n the Bower's army, the polytope that members of an army notionally shares vertices with. In practice, this is defined as the convex hull of the set of vertices.
genus*
A number designating how many equilivant holes a hedrix or 2-manifold has.
      The theory of holes is much more complex in higher dimensions, and in practice, genus is used to fill in defects where Euler's surtope-polynomial fails for polyhedra.
geodesic *
A great circle (pro-flat) on the surface of the earth (pro-all-space) in space (real all-space).
      This generalises to isocurves drawn with the same curvature as a larger isocurve in some larger space.
globlutope *
A name used for spheres of N dimensions, treating these as globular polytopes. So a globluchoron is a globular polychoron or 4-sphere.
      The current style is glomofold.
glome *
A name used by George Olshevsky for a 4-sphere (glomochorix).
glomo *
The new style of name for spheres of n dimensions, is to treat the surface as being bent into the shape of a ball.
glomogon *
The result of inscribing consecutive edges as equal chords of a given circle. Polygons are quantum glomogons: that is, there are a finite number of edges so inscribed. In practice, such polygons are {oo/oo}, and might be written by a real number, eg {3.1415926535898}
      When the number is rational, zB {2.5}, it may represent any polygon that reduces to this, zB, {10/4} or as well as .
glomohedrix *

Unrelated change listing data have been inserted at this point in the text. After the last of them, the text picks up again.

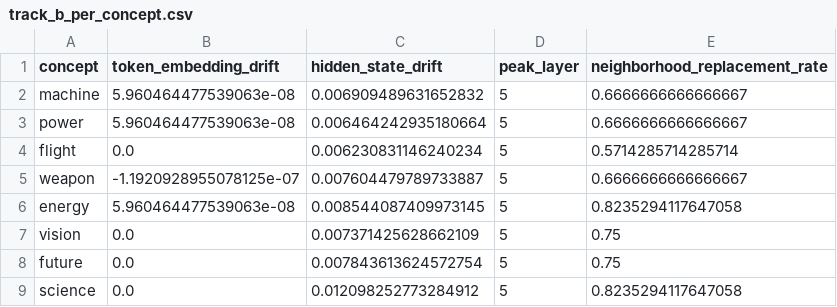
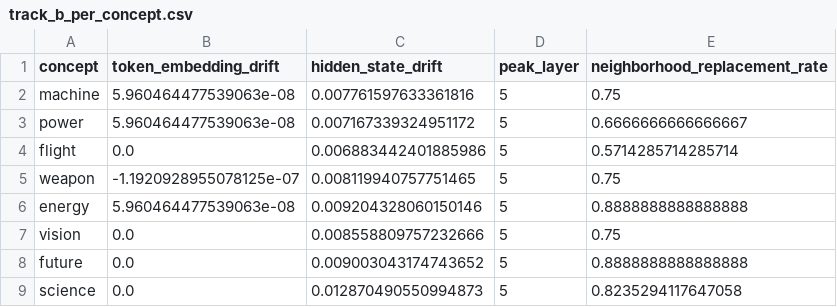
Before and after one commit to karinnawijaya/Computational-Linguistic-Final, a CSV file: results/track_b_per_concept.csv, drawn as a sheet.

```diff
--- a/results/track_b_per_concept.csv
+++ b/results/track_b_per_concept.csv
@@ -1,9 +1,9 @@
 concept,token_embedding_drift,hidden_state_drift,peak_layer,neighborhood_replacement_rate
-machine,5.960464477539063e-08,0.006909489631652832,5,0.6666666666666667
-power,5.960464477539063e-08,0.006464242935180664,5,0.6666666666666667
-flight,0.0,0.006230831146240234,5,0.5714285714285714
-weapon,-1.1920928955078125e-07,0.007604479789733887,5,0.6666666666666667
-energy,5.960464477539063e-08,0.008544087409973145,5,0.8235294117647058
-vision,0.0,0.007371425628662109,5,0.75
-future,0.0,0.007843613624572754,5,0.75
-science,0.0,0.012098252773284912,5,0.8235294117647058
+machine,5.960464477539063e-08,0.007761597633361816,5,0.75
+power,5.960464477539063e-08,0.007167339324951172,5,0.6666666666666667
+flight,0.0,0.006883442401885986,5,0.5714285714285714
+weapon,-1.1920928955078125e-07,0.008119940757751465,5,0.75
+energy,5.960464477539063e-08,0.009204328060150146,5,0.8888888888888888
+vision,0.0,0.008558809757232666,5,0.75
+future,0.0,0.009003043174743652,5,0.8888888888888888
+science,0.0,0.012870490550994873,5,0.8235294117647058
```
Also changed, not shown: results/track_a_layers.csv, results/track_a_summary.csv, 34 other files.
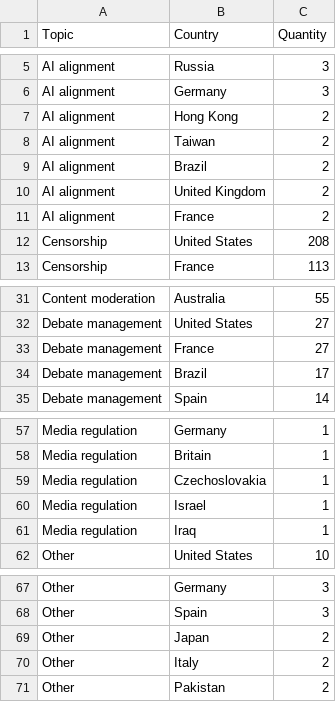
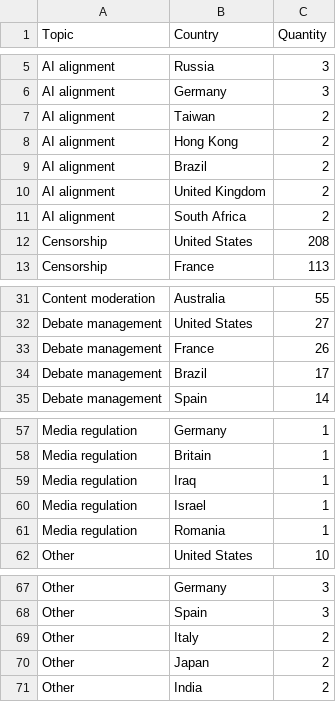
Before and after one commit to edekeulenaar/phd, a CSV file: data/top_countries_by_topic.csv, drawn as a sheet; only a part is shown, gaps mark what is left out.

```diff
--- a/data/top_countries_by_topic.csv
+++ b/data/top_countries_by_topic.csv
@@ -6,7 +6,7 @@ AI alignment,Russia,3
 AI alignment,Germany,3
+AI alignment,Taiwan,2
 AI alignment,Hong Kong,2
-AI alignment,Taiwan,2
 AI alignment,Brazil,2
 AI alignment,United Kingdom,2
-AI alignment,France,2
+AI alignment,South Africa,2
 Censorship,United States,208
@@ -32,3 +32,3 @@ Content moderation,Australia,55
 Debate management,United States,27
-Debate management,France,27
+Debate management,France,26
 Debate management,Brazil,17
@@ -58,5 +58,5 @@ Media regulation,Germany,1
 Media regulation,Britain,1
-Media regulation,Czechoslovakia,1
+Media regulation,Iraq,1
 Media regulation,Israel,1
-Media regulation,Iraq,1
+Media regulation,Romania,1
 Other,United States,10
@@ -68,4 +68,4 @@ Other,Germany,3
 Other,Spain,3
+Other,Italy,2
 Other,Japan,2
-Other,Italy,2
-Other,Pakistan,2
+Other,India,2
```
Also changed, not shown: data/network_subtopic_edges.csv, data/network_topic_edges.csv, 19 other files.
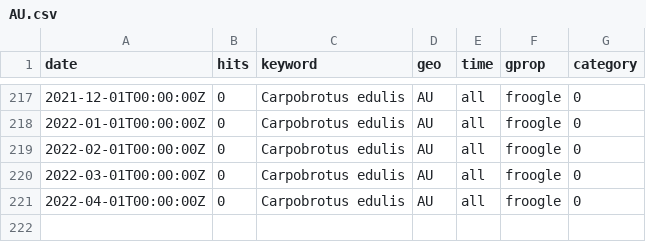
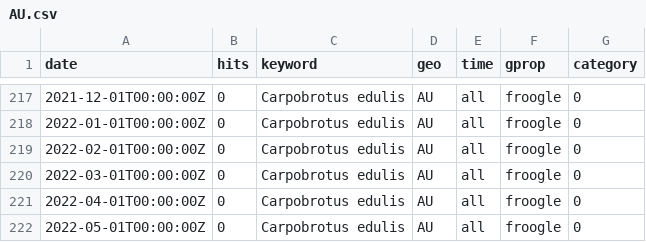
Before and after one commit to invasion-culturomics/google-trends, a CSV file: data/froogle/Carpobrotus-edulis/AU.csv, drawn as a sheet; only a part is shown, gaps mark what is left out; the diff names each change by its address in the sheet, - before the commit and + after, or states it on an @@ line.

Commit message:
add newer GLONAF data

```diff
--- a/data/froogle/Carpobrotus-edulis/AU.csv
+++ b/data/froogle/Carpobrotus-edulis/AU.csv
+row 222: 2022-05-01T00:00:00Z | 0 | Carpobrotus edulis | AU | all | froogle | 0
```
Also changed, not shown: data/images/Carpobrotus-edulis/AU.csv, data/web/Bromus-arvensis/DK.csv, 11 other files.
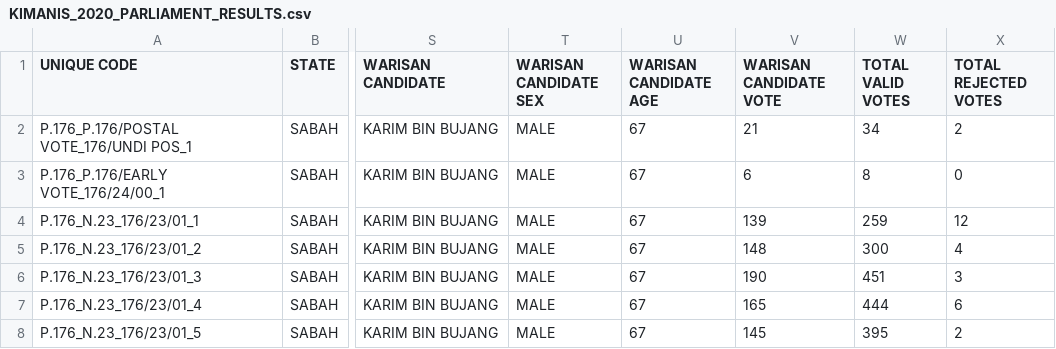
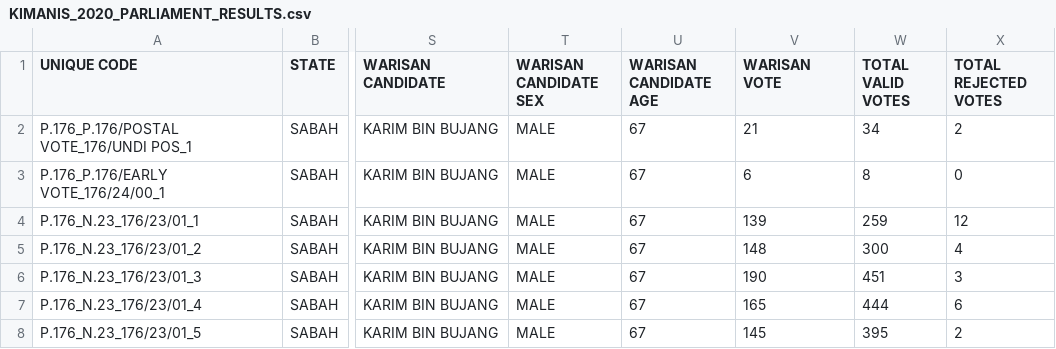
Before and after one commit to TindakMalaysia/By-Elections, a CSV file: 2020/1. KIMANIS/KIMANIS_2020_PARLIAMENT_RESULTS.csv, drawn as a sheet; only a part is shown, gaps mark what is left out; the diff names each change by its address in the sheet, - before the commit and + after, or states it on an @@ line.

Commit message:
Update KIMANIS_2020_PARLIAMENT_RESULTS.csv

```diff
--- a/2020/1. KIMANIS/KIMANIS_2020_PARLIAMENT_RESULTS.csv
+++ b/2020/1. KIMANIS/KIMANIS_2020_PARLIAMENT_RESULTS.csv
-V1: WARISAN CANDIDATE VOTE
+V1: WARISAN VOTE
```
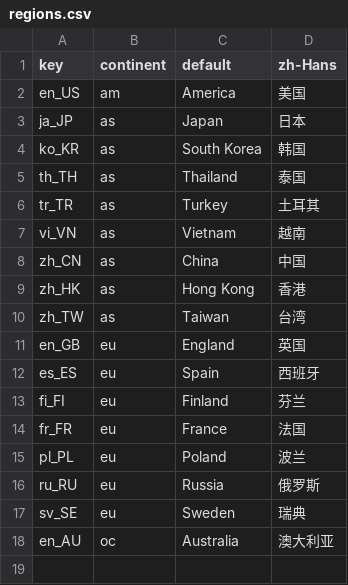
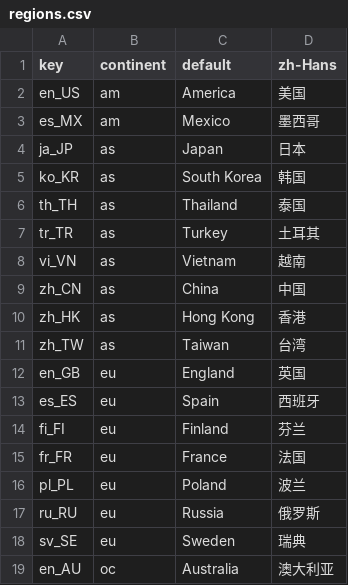
Before and after one commit to swingdance/regions, a CSV file: regions.csv, drawn as a sheet.

Commit message:
Add city/es_MX.csv; update regions.csv, city/*.csv

```diff
--- a/regions.csv
+++ b/regions.csv
@@ -2,2 +2,3 @@ key,continent,default,zh-Hans
 en_US,am,America,美国
+es_MX,am,Mexico,墨西哥
 ja_JP,as,Japan,日本
```
Also changed, not shown: 4 other files.
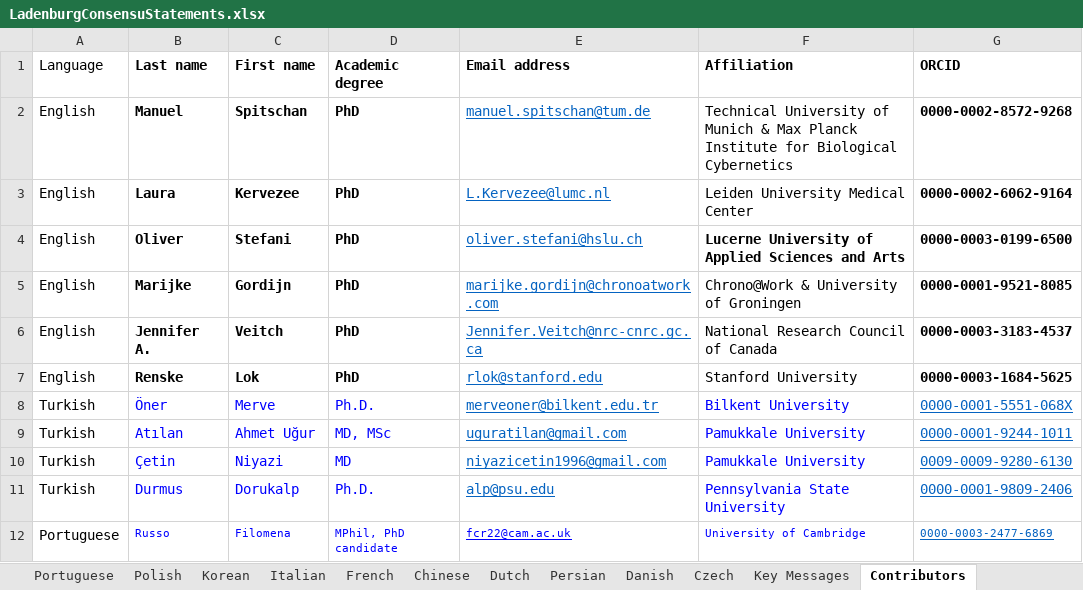
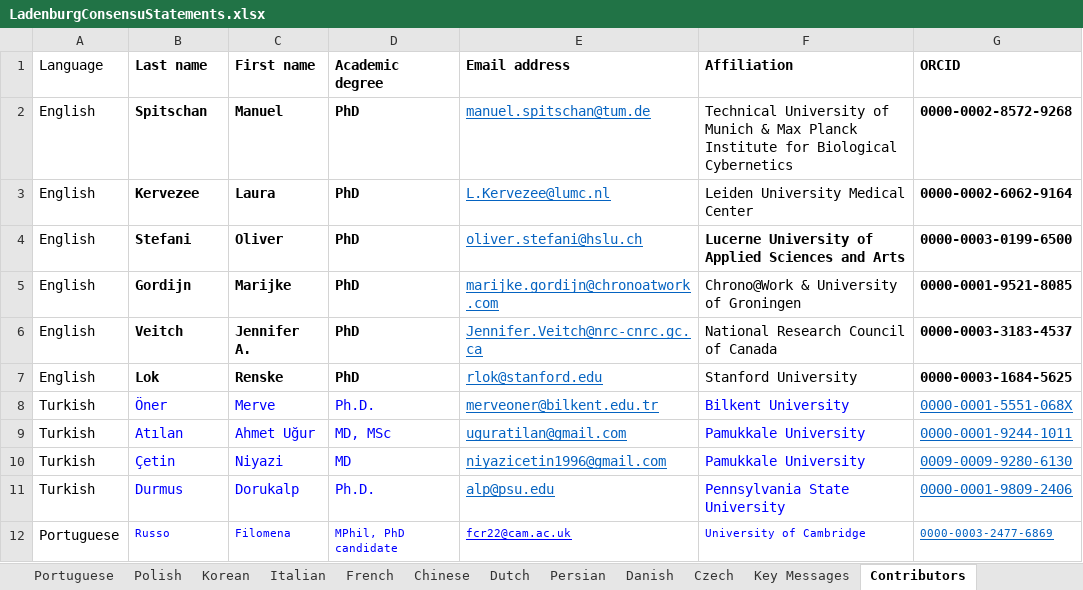
Before and after one commit to tscnlab/LadenburgConsensusStatements, an Excel workbook: assets/LadenburgConsensuStatements.xlsx, sheet Contributors, drawn as a sheet; only a part is shown; values as stored, in another font and other column widths than the file's, no borders; the diff names each change by its address in the sheet, - before the commit and + after, or states it on an @@ line.

Commit message:
Updated contributors

```diff
--- a/assets/LadenburgConsensuStatements.xlsx (sheet Contributors)
+++ b/assets/LadenburgConsensuStatements.xlsx (sheet Contributors)
-B2 (Last name): Manuel
+B2 (Last name): Spitschan
-C2 (First name): Spitschan
+C2 (First name): Manuel
-B3 (Last name): Laura
+B3 (Last name): Kervezee
-C3 (First name): Kervezee
+C3 (First name): Laura
-B4 (Last name): Oliver
+B4 (Last name): Stefani
-C4 (First name): Stefani
+C4 (First name): Oliver
-B5 (Last name): Marijke
+B5 (Last name): Gordijn
-C5 (First name): Gordijn
+C5 (First name): Marijke
-B6 (Last name): Jennifer A.
+B6 (Last name): Veitch
-C6 (First name): Veitch
+C6 (First name): Jennifer A.
-B7 (Last name): Renske
+B7 (Last name): Lok
-C7 (First name): Lok
+C7 (First name): Renske
```
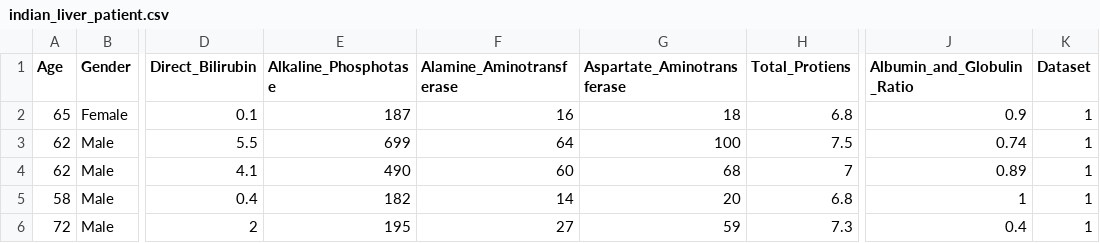
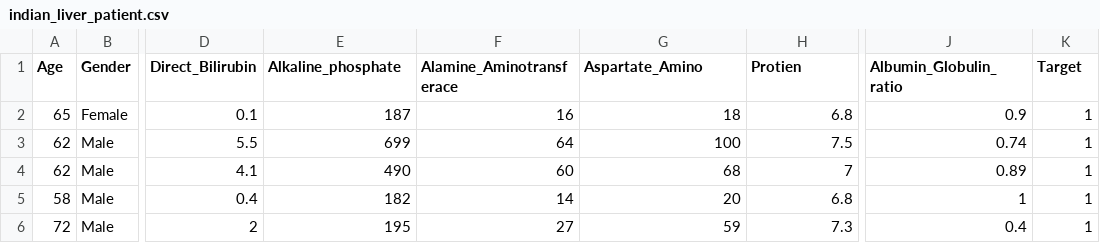
Before and after one commit to subhash-kr0/IntelliMed_Diagnosis_AI, a CSV file: data/indian_liver_patient.csv, drawn as a sheet; only a part is shown, gaps mark what is left out; the diff names each change by its address in the sheet, - before the commit and + after, or states it on an @@ line.

```diff
--- a/data/indian_liver_patient.csv
+++ b/data/indian_liver_patient.csv
-E1: Alkaline_Phosphotase
+E1: Alkaline_phosphate
-F1: Alamine_Aminotransferase
+F1: Alamine_Aminotransferace
-G1: Aspartate_Aminotransferase
+G1: Aspartate_Amino
-H1: Total_Protiens
+H1: Protien
-J1: Albumin_and_Globulin_Ratio
+J1: Albumin_Globulin_ratio
-K1: Dataset
+K1: Target
```
Also changed, not shown: 32 other files.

A two-dimensional surface bent to positive curvature, such as the surface of a sphere. See hedrix.
      A glomohedron is a figure bounded by a glomohedrix. Thus, we might refer to the surface of a sphere (as a space S2), as a glomohedrix, but the sphere with solid content is a glomohedron.
glomos *
An adjective implying the described polytope follows a finite closure sphere. For example, a dodecahedron {5,3} is a glomos polyhedron, regardless of the space it is embedded in.
      The contrast here is that a hyperbolic dodecahedron is one that is in hyperbolic space, but the general shape of the dodecahedron follows a glomosphere, and is therefore glomos.
      See also horos, bollos
golden ratio φ *
A ratio of 1:φ.
      While golden is established in this meaning, the use of distinct names for mathematical ratios is to be discouraged.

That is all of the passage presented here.